What to do -> State how many lines of the records include the word "Canada"; the reply is that number alone.

Data for processing ->
++++++++++
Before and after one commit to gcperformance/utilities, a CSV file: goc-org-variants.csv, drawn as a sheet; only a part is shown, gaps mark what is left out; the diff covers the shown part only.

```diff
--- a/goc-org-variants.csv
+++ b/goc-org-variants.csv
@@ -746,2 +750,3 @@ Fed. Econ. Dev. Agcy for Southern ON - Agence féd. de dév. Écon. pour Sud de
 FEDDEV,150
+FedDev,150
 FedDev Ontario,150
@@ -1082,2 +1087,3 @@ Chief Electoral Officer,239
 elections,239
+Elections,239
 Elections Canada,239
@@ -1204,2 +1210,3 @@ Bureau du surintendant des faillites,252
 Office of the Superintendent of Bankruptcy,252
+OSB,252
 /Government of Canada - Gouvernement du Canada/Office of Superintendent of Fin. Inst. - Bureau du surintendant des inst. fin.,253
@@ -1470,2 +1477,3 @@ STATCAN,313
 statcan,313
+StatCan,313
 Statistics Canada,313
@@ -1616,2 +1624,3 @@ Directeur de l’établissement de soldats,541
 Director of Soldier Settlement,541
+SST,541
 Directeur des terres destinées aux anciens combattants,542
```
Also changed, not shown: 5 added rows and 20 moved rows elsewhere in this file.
++++++++++
Answer box -> 3